Everybody knows by now that the spy thriller Assassin of Secrets was stitched together by "author" Quentin Rowan from passages stolen, word for word, from other espionage novels. But he went even further than that… he also stole from other authors for the essays, blog posts, and the Q&A interviews that he did to promote his book.
Novelist Jeremy Duns, who blurbed the original novel, has been extraordinarily aggressive now in exposing the ruse and, in the comments section of his excellent blog post dissecting the Assassin of Secrets, Rowan shows up to explain himself, leading to a revealing, back-and-forth interview. It's fascinating stuff. Here's an excerpt of Rowan's mea culpa…
"[…] the minute I got an agent and started showing it to people who suggested changes, I began to distrust the quality of whatever real work I'd done on it. So I started ripping off passages from spy novels in my collection that fit. Somehow public scrutiny has always been the pressure point for me. Once I feel I'm doing the work for someone else's eyes, I begin stealing, because I want to impress.

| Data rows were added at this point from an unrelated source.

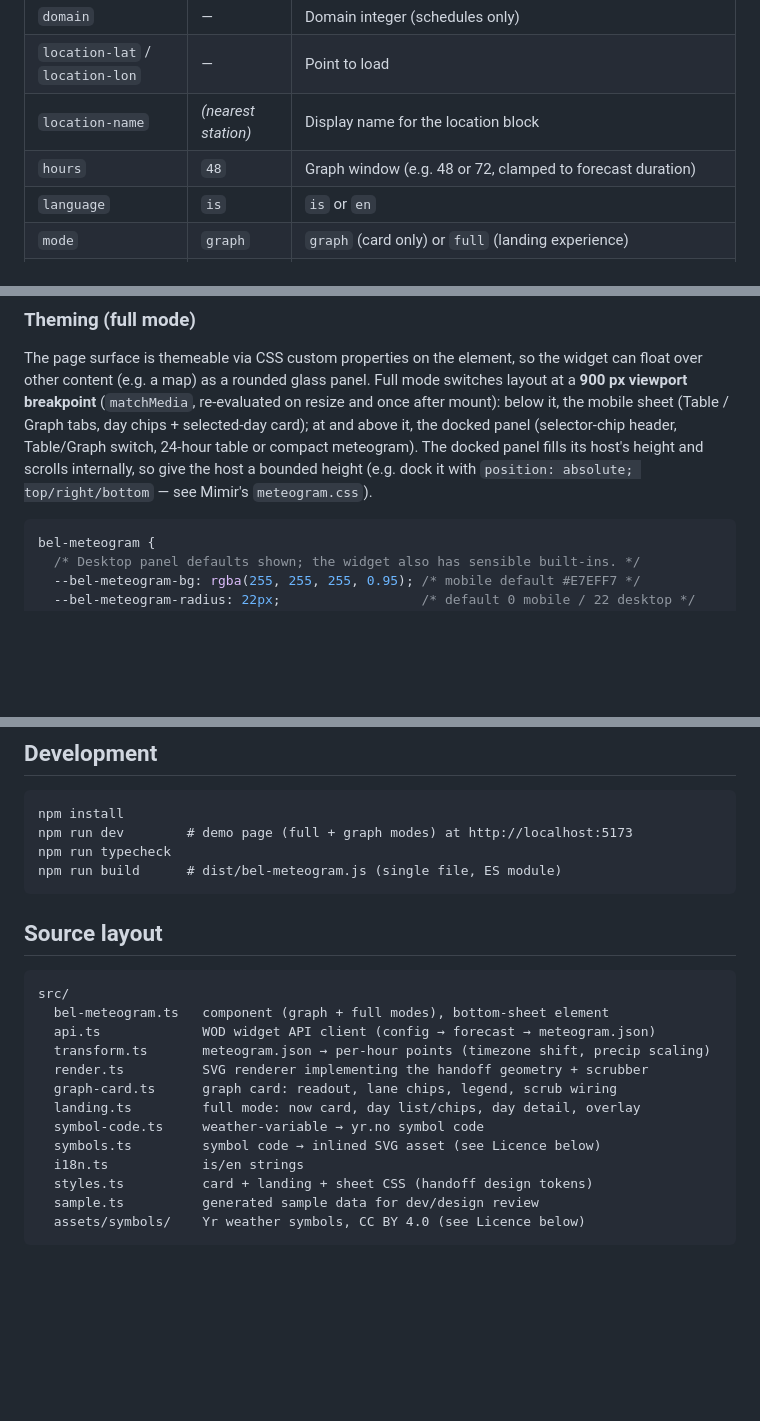
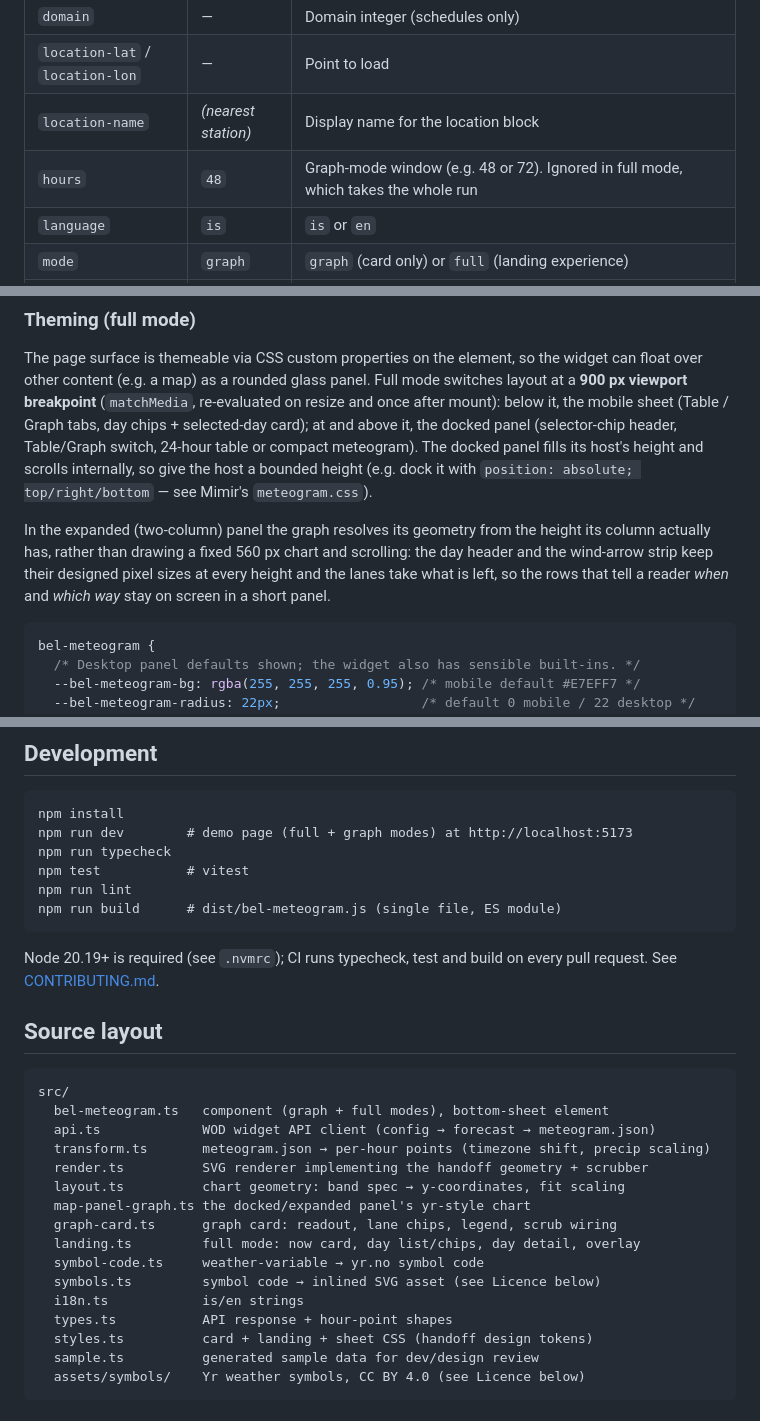
Before and after one commit to Belgingur/meteogram, a Markdown page: README.md, 3 parts joined by grey strips. GitHub-like rendering; blank space fills up the shorter version.

````diff
--- a/README.md
+++ b/README.md
@@ -127,7 +143,7 @@ the forecast duration) so the table can show a week.
 | `domain` | — | Domain integer (schedules only) |
 | `location-lat` / `location-lon` | — | Point to load |
 | `location-name` | _(nearest station)_ | Display name for the location block |
-| `hours` | `48` | Graph window (e.g. 48 or 72, clamped to forecast duration) |
+| `hours` | `48` | Graph-mode window (e.g. 48 or 72). Ignored in full mode, which takes the whole run |
 | `language` | `is` | `is` or `en` |
 | `mode` | `graph` | `graph` (card only) or `full` (landing experience) |
 | `view` | `table` | Initial full-mode view: `table` or `graph` |
@@ -176,6 +192,12 @@ table or compact meteogram). The docked panel fills its host's height and
 scrolls internally, so give the host a bounded height (e.g. dock it with
 `position: absolute; top/right/bottom` — see Mimir's `meteogram.css`).
 
+In the expanded (two-column) panel the graph resolves its geometry from the
+height its column actually has, rather than drawing a fixed 560 px chart and
+scrolling: the day header and the wind-arrow strip keep their designed pixel
+sizes at every height and the lanes take what is left, so the rows that tell
+a reader *when* and *which way* stay on screen in a short panel.
+
 ```css
 bel-meteogram {
   /* Desktop panel defaults shown; the widget also has sensible built-ins. */
@@ -213,8 +235,13 @@ the chrome: title, close button, scrim tap to close, and drag-to-dismiss.
 npm install
 npm run dev        # demo page (full + graph modes) at http://localhost:5173
 npm run typecheck
+npm test           # vitest
+npm run lint
 npm run build      # dist/bel-meteogram.js (single file, ES module)
 ```
+
+Node 20.19+ is required (see `.nvmrc`); CI runs typecheck, test and build on
+every pull request. See [CONTRIBUTING.md](CONTRIBUTING.md).
 
 ## Source layout
 
@@ -224,11 +251,14 @@ src/
   api.ts             WOD widget API client (config → forecast → meteogram.json)
   transform.ts       meteogram.json → per-hour points (timezone shift, precip scaling)
   render.ts          SVG renderer implementing the handoff geometry + scrubber
+  layout.ts          chart geometry: band spec → y-coordinates, fit scaling
+  map-panel-graph.ts the docked/expanded panel's yr-style chart
   graph-card.ts      graph card: readout, lane chips, legend, scrub wiring
   landing.ts         full mode: now card, day list/chips, day detail, overlay
   symbol-code.ts     weather-variable → yr.no symbol code
   symbols.ts         symbol code → inlined SVG asset (see Licence below)
   i18n.ts            is/en strings
+  types.ts           API response + hour-point shapes
   styles.ts          card + landing + sheet CSS (handoff design tokens)
   sample.ts          generated sample data for dev/design review
   assets/symbols/    Yr weather symbols, CC BY 4.0 (see Licence below)
````
Also changed, not shown: other parts of README.md (+30 -14 lines).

Once the book was bought, I had to make major changes in quite a hurry, basically re-write the whole thing from scratch, and that's when things really got out of hand for me. I just didn't feel capable of writing the kinds of scenes and situations that were asked of me in the time allotted and rather than saying I couldn't do it, or wasn't capable, I started stealing again. I didn't want to be seen as anything other than a writing machine, I guess. Some call it "people pleasing." Anyway, the more I did it, the deeper into denial I went, until it felt as if I had two brains at war with each other. Half of my time this past year was spent in a strange internal argument: Yes I can, no I can't. They'll figure it out! No they won't! It became like a strange schizophrenic form of gambling, and for some reason – viewing myself as a failed 'literary' writer – I saw this book as my "last shot." So even though what was left of my rational mind understood I would probably be found out, I still thought I had to bet it all on this one horse."